By Echo Wang, Alexandra Alper and Yingzhi Yang
NEWYORK/WASHINGTON/BEIJING (Reuters) – ByteDance has stepped up efforts to separate its social media app TikTok from much of its Chinese operations, amid a U.S. national security panel’s inquiry into the safety of the personal data it handles, people familiar with the matter said.
The Chinese technology company is seeking to provide assurances to the Committee on Foreign Investment in the United States (CFIUS) that personal data held by TikTok, which is widely popular with U.S. teenagers, is stored securely in the United States and will not be compromised by Chinese authorities, the sources said.
CFIUS, which reviews deals by foreign acquirers for potential national security risks, is looking into ByteDance’s $1 billion acquisition of social media app Musical.ly in 2017, which laid the foundations for TikTok’s rapid growth, Reuters reported earlier this month.
ByteDance’s response represents a key test of corporate China’s ability to operate businesses in the United States that handle personal data, as U.S. President Donald Trump’s trade war with China fans suspicion between the world’s two largest economies.

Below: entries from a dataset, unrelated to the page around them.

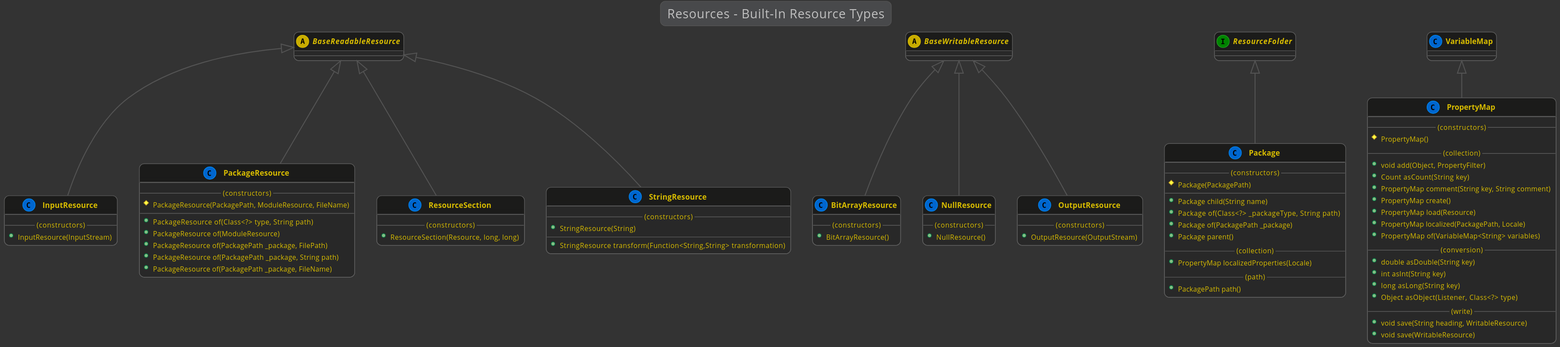
Before: kivakit-core/resource/documentation/diagrams/diagram-resource-type.svg, a diagram exported from PlantUML (Telenav/kivakit).
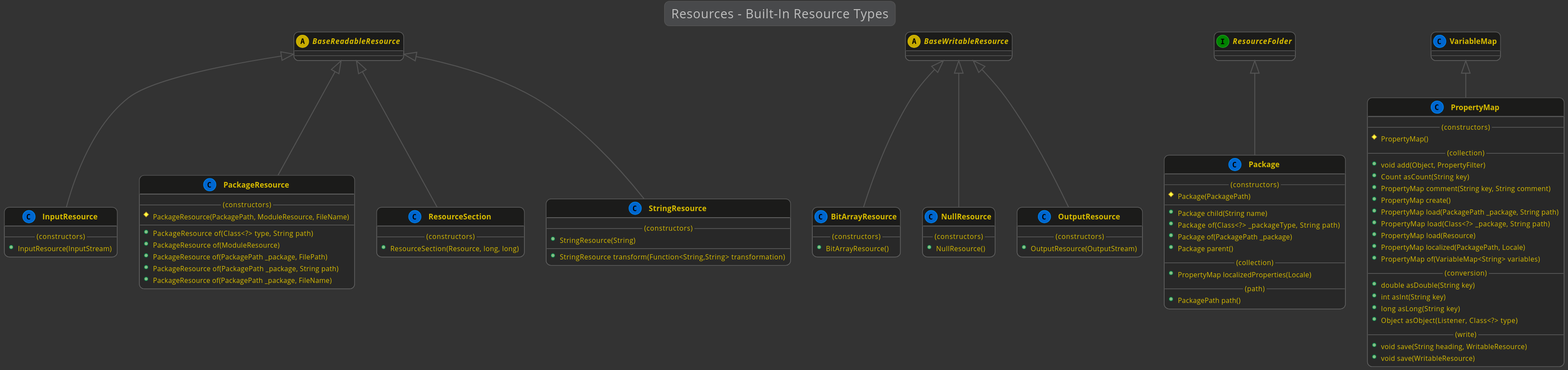
The same diagram one commit later.

What changed in the source:
```diff
@@ -76,6 +76,8 @@
         +Count asCount(String key)
         +PropertyMap comment(String key, String comment)
         +PropertyMap create()
+        +PropertyMap load(PackagePath _package, String path)
+        +PropertyMap load(Class<?> _package, String path)
         +PropertyMap load(Resource)
         +PropertyMap localized(PackagePath, Locale)
         +PropertyMap of(VariableMap<String> variables)
```
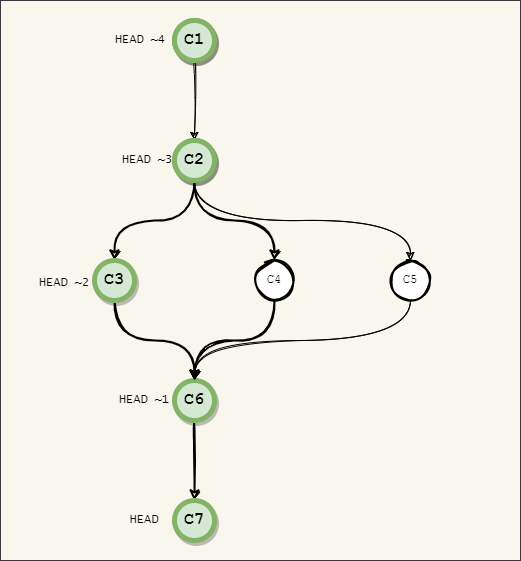
Before: Assets/images/git-selectors-tilde.png, a diagram exported from draw.io (braboj/tutorial-git). Source tidied: cells renumbered, new cells last; positions are measured from the earlier drawing's top-left corner, leaving out a move shared by most shapes.
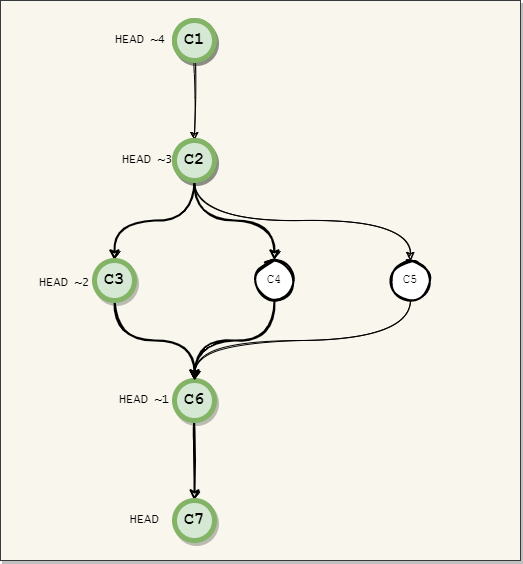
After the change.

Diff of the diagram source:
```diff
@@ -2,7 +2,7 @@
   <root>
     <mxCell id="0" />
     <mxCell id="1" parent="0" />
-    <mxCell id="2" style="whiteSpace=wrap;html=1;shadow=0;fillStyle=auto;sketch=0;fillColor=#f9f7ed;strokeColor=#36393d;" parent="1" vertex="1">
+    <mxCell id="2" style="whiteSpace=wrap;html=1;shadow=1;fillStyle=auto;sketch=0;fillColor=#f9f7ed;strokeColor=#36393d;" parent="1" vertex="1">
       <mxGeometry width="520" height="560" as="geometry" />
     </mxCell>
     <mxCell id="3" style="edgeStyle=orthogonalEdgeStyle;jettySize=auto;html=1;exitX=0.5;exitY=1;exitDx=0;exitDy=0;sketch=1;curved=1;" parent="1" edge="1" source="15" target="7">
```
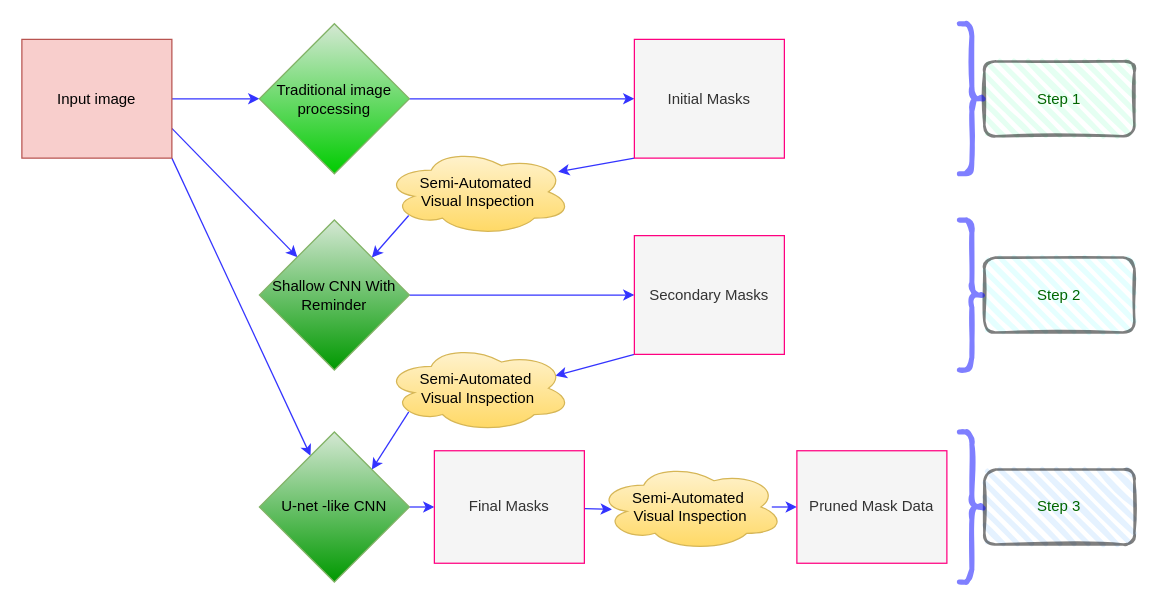
Before: steps.drawio in farzin23i/Neural-Network-Architecture-Diagrams, a draw.io diagram. Source tidied: cells renumbered, new cells numbered last; positions are measured from the earlier drawing's top-left corner, leaving out a move shared by most shapes. Both pictures are drawn from the tidied source at 125%, with x=0, y=0 at pixel (21, 24).
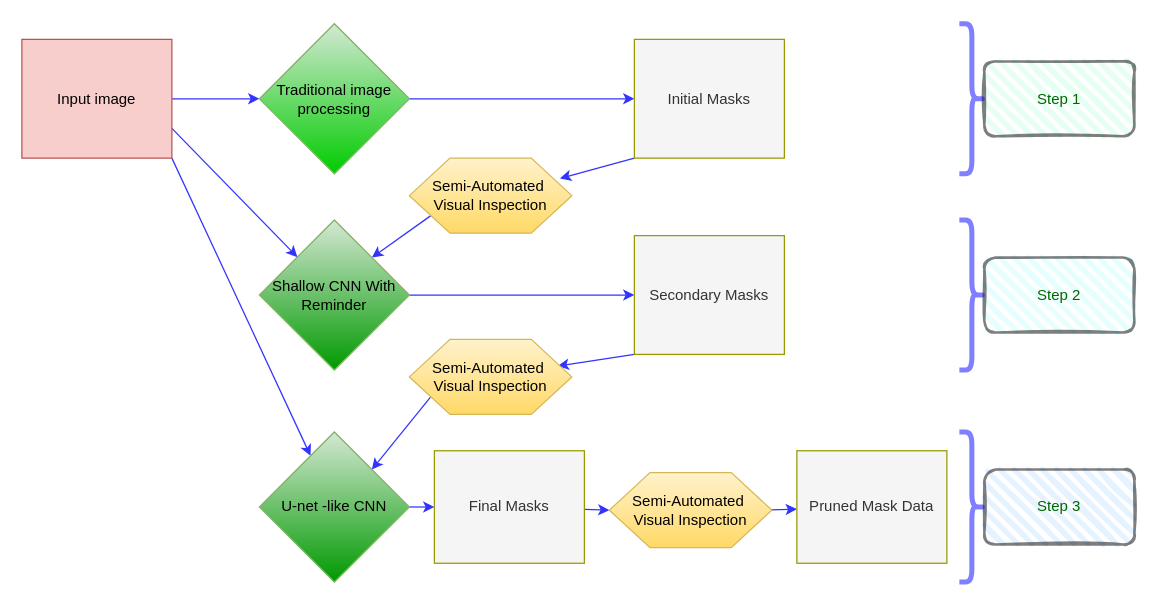
Above is the later version.

Diff of the diagram source:
```diff
@@
-    <mxCell id="9" value="Initial Masks" style="whiteSpace=wrap;html=1;rounded=1;arcSize=0;fillColor=#f5f5f5;fontColor=#333333;strokeColor=#FF0080;" parent="1" vertex="1">
+    <mxCell id="9" value="Initial Masks" style="whiteSpace=wrap;html=1;rounded=1;arcSize=0;fillColor=#f5f5f5;fontColor=#333333;strokeColor=#999900;" parent="1" vertex="1">
       <mxGeometry x="490" y="12" width="120" height="95" as="geometry" />
     </mxCell>
@@
-    <mxCell id="11" value="Semi-Automated&amp;nbsp;&lt;br&gt;Visual Inspection" style="ellipse;shape=cloud;whiteSpace=wrap;html=1;rounded=1;arcSize=0;fillColor=#fff2cc;strokeColor=#d6b656;gradientColor=#ffd966;" parent="1" vertex="1">
-      <mxGeometry x="290" y="99" width="150" height="70" as="geometry" />
+    <mxCell id="11" value="Semi-Automated&amp;nbsp;&lt;br&gt;Visual Inspection" style="ellipse;shape=hexagon;whiteSpace=wrap;html=1;rounded=1;arcSize=0;fillColor=#fff2cc;strokeColor=#d6b656;gradientColor=#ffd966;" parent="1" vertex="1">
+      <mxGeometry x="310" y="107" width="130" height="60" as="geometry" />
     </mxCell>
@@
-    <mxCell id="15" value="Secondary Masks" style="whiteSpace=wrap;html=1;rounded=1;arcSize=0;fillColor=#f5f5f5;fontColor=#333333;strokeColor=#FF0080;" parent="1" vertex="1">
+    <mxCell id="15" value="Secondary Masks" style="whiteSpace=wrap;html=1;rounded=1;arcSize=0;fillColor=#f5f5f5;fontColor=#333333;strokeColor=#999900;" parent="1" vertex="1">
       <mxGeometry x="490" y="169" width="120" height="95" as="geometry" />
     </mxCell>
@@
-    <mxCell id="17" value="Semi-Automated&amp;nbsp;&lt;br&gt;Visual Inspection" style="ellipse;shape=cloud;whiteSpace=wrap;html=1;rounded=1;arcSize=0;fillColor=#fff2cc;strokeColor=#d6b656;gradientColor=#ffd966;" parent="1" vertex="1">
-      <mxGeometry x="290" y="256.1" width="150" height="70" as="geometry" />
+    <mxCell id="17" value="Semi-Automated&amp;nbsp;&lt;br&gt;Visual Inspection" style="ellipse;shape=hexagon;whiteSpace=wrap;html=1;rounded=1;arcSize=0;fillColor=#fff2cc;strokeColor=#d6b656;gradientColor=#ffd966;" parent="1" vertex="1">
+      <mxGeometry x="310" y="252" width="130" height="60" as="geometry" />
     </mxCell>
@@
-    <mxCell id="20" style="edgeStyle=none;rounded=0;jettySize=auto;html=1;fillColor=#dae8fc;strokeColor=#3333FF;entryX=0.08;entryY=0.527;entryDx=0;entryDy=0;entryPerimeter=0;" parent="1" edge="1" source="21" target="23">
+    <mxCell id="20" style="edgeStyle=none;rounded=0;jettySize=auto;html=1;fillColor=#dae8fc;strokeColor=#3333FF;entryX=0;entryY=0.5;entryDx=0;entryDy=0;" parent="1" edge="1" source="21" target="23">
       <mxGeometry relative="1" as="geometry" />
     </mxCell>
-    <mxCell id="21" value="Final Masks" style="whiteSpace=wrap;html=1;rounded=1;arcSize=0;fillColor=#f5f5f5;fontColor=#333333;strokeColor=#FF0080;" parent="1" vertex="1">
+    <mxCell id="21" value="Final Masks" style="whiteSpace=wrap;html=1;rounded=1;arcSize=0;fillColor=#f5f5f5;fontColor=#333333;strokeColor=#999900;" parent="1" vertex="1">
       <mxGeometry x="330" y="341.1" width="120" height="90" as="geometry" />
     </mxCell>
@@
-    <mxCell id="23" value="Semi-Automated&amp;nbsp;&lt;br&gt;Visual Inspection" style="ellipse;shape=cloud;whiteSpace=wrap;html=1;rounded=1;arcSize=0;fillColor=#fff2cc;strokeColor=#d6b656;gradientColor=#ffd966;" parent="1" vertex="1">
-      <mxGeometry x="460" y="351.1" width="150" height="70" as="geometry" />
+    <mxCell id="23" value="Semi-Automated&amp;nbsp;&lt;br&gt;Visual Inspection" style="ellipse;shape=hexagon;whiteSpace=wrap;html=1;rounded=1;arcSize=0;fillColor=#fff2cc;strokeColor=#d6b656;gradientColor=#ffd966;" parent="1" vertex="1">
+      <mxGeometry x="470" y="358.6" width="130" height="60" as="geometry" />
     </mxCell>
-    <mxCell id="24" value="Pruned Mask Data" style="whiteSpace=wrap;html=1;rounded=1;arcSize=0;fillColor=#f5f5f5;fontColor=#333333;strokeColor=#FF0080;" parent="1" vertex="1">
+    <mxCell id="24" value="Pruned Mask Data" style="whiteSpace=wrap;html=1;rounded=1;arcSize=0;fillColor=#f5f5f5;fontColor=#333333;strokeColor=#999900;" parent="1" vertex="1">
       <mxGeometry x="620" y="341.1" width="120" height="90" as="geometry" />
     </mxCell>
@@
-    <mxCell id="28" style="shape=curlyBracket;whiteSpace=wrap;html=1;rounded=1;flipH=1;shadow=0;glass=0;sketch=1;fontColor=#006600;strokeColor=#0000FF;fillColor=#0000CC;gradientColor=none;opacity=50;strokeWidth=4;" parent="1" vertex="1">
+    <mxCell id="28" style="shape=curlyBracket;whiteSpace=wrap;html=1;rounded=1;flipH=1;shadow=0;glass=0;sketch=0;fontColor=#006600;strokeColor=#0000FF;fillColor=#0000CC;gradientColor=none;opacity=50;strokeWidth=4;" parent="1" vertex="1">
       <mxGeometry x="750" y="-0.5" width="20" height="120" as="geometry" />
     </mxCell>
-    <mxCell id="29" style="shape=curlyBracket;whiteSpace=wrap;html=1;rounded=1;flipH=1;shadow=0;glass=0;sketch=1;fontColor=#006600;strokeColor=#0000FF;fillColor=#0000CC;gradientColor=none;opacity=50;strokeWidth=4;" parent="1" vertex="1">
+    <mxCell id="29" style="shape=curlyBracket;whiteSpace=wrap;html=1;rounded=1;flipH=1;shadow=0;glass=0;sketch=0;fontColor=#006600;strokeColor=#0000FF;fillColor=#0000CC;gradientColor=none;opacity=50;strokeWidth=4;" parent="1" vertex="1">
       <mxGeometry x="750" y="156.5" width="20" height="120" as="geometry" />
     </mxCell>
-    <mxCell id="30" style="shape=curlyBracket;whiteSpace=wrap;html=1;rounded=1;flipH=1;shadow=0;glass=0;sketch=1;fontColor=#006600;strokeColor=#0000FF;fillColor=#0000CC;gradientColor=none;opacity=50;strokeWidth=4;" parent="1" vertex="1">
+    <mxCell id="30" style="shape=curlyBracket;whiteSpace=wrap;html=1;rounded=1;flipH=1;shadow=0;glass=0;sketch=0;fontColor=#006600;strokeColor=#0000FF;fillColor=#0000CC;gradientColor=none;opacity=50;strokeWidth=4;" parent="1" vertex="1">
       <mxGeometry x="750" y="326.1" width="20" height="120" as="geometry" />
     </mxCell>
```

ByteDance is hoping to avoid the fate of Chinese gaming company Beijing Kunlun Tech Co Ltd <300418.SZ>, which said in May it would agree to a CFIUS request to divest popular gay dating app Grindr following concerns about the security of personal data. It is also exploring exiting its investment in Grindr through an initial public offering.
ByteDance started to separate TikTok operationally before CFIUS approached it in October, because it wanted some of its staff to focus on TikTok, according to the sources.
It completed the separation of TikTok’s product and business development, marketing and legal teams from those of its Chinese social media app Douyin in the third quarter of this year, according to the sources, who requested anonymity to discuss the company’s internal arrangements.
During the summer, it also hired an external consultant to carry out audits on the integrity of the personal data it stores, the sources added. The company has said U.S. user data is stored entirely in the United States, with a backup in Singapore. It has also said that the Chinese government does not have any jurisdiction over TikTok content.
Following the approach by CFIUS, TikTok is making a new push to set up a team in Mountain View, California, that will oversee data management, according to the sources. This team will determine whether Chinese-based engineers should have access to TikTok’s database, and monitor their activity, the sources said.
TikTok is also hiring more U.S. engineers to reduce its reliance on staff in China, according to the sources.
It is not clear how effective these changes will be in appeasing CFIUS. A spokeswoman for the U.S. Treasury Department, which chairs CFIUS, said it does not comment on information relating to specific CFIUS cases.
“Shifting a company’s operations away from China, geographically and technically, can give CFIUS more comfort that the company is really independent of its Chinese owner and the Chinese government,” said Nevena Simidjiyska, a partner at law firm Fox Rothschild LLP who advises companies on CFIUS reviews and is not involved in the TikTok case.
TikTok employs about 400 people in the United States, up from 20 people at the time of the Musical.ly acquisition, the sources said. Most of the new employees joined this year, as TikTok built its U.S. operations, the sources added. ByteDance has 50,000 employees around the world.
U.S. lawmakers called last month for a national security probe into TikTok, expressing concern that the Chinese company may be censoring politically sensitive content, and raising questions about how it stores personal data. Last week, U.S. Army Secretary Ryan McCarthy said the U.S. military is undertaking a security assessment of TikTok.
Facebook Inc <FB.O> CEO Mark Zuckerberg, whose social media platform competes with TikTok for younger users, has also criticized the app over censorship concerns.
The CFIUS probe is currently focused on the handling of personal data, rather than censorship, according to two of the sources. ByteDance views the CFIUS investigation as informal, and has not yet been subjected to an official review, one of the sources added.
Some of the personal data that TikTok stores, such as a person’s name, age, email address and phone number, is submitted by its users. Other information, related to a person’s location, is collected automatically, according to TikTok’s website. TikTok also stores user-generated content, such as photographs and videos.
Launched just two years ago, TikTok has been downloaded 1.5 billion times, making it the third most downloaded non-gaming app of the year, after Facebook’s WhatsApp and Messenger apps, according to research firm SensorTower.
ByteDance is one of China’s fastest growing startups. It owns the country’s leading news aggregator, Jinri Toutiao, as well as TikTok, which has attracted celebrities like Ariana Grande and Katy Perry.
ByteDance counts Japanese technology giant SoftBank Group Corp <9434.T>, venture capital firm Sequoia Capital, and private equity firms such as KKR & Co Inc <KKR.N>, General Atlantic and Hillhouse Capital Group as backers.
(Reporting by Echo Wang in New York, Alexandra Alper in Washington and Yingzhi Yang in Beijing; Editing by Greg Roumeliotis and Lisa Shumaker)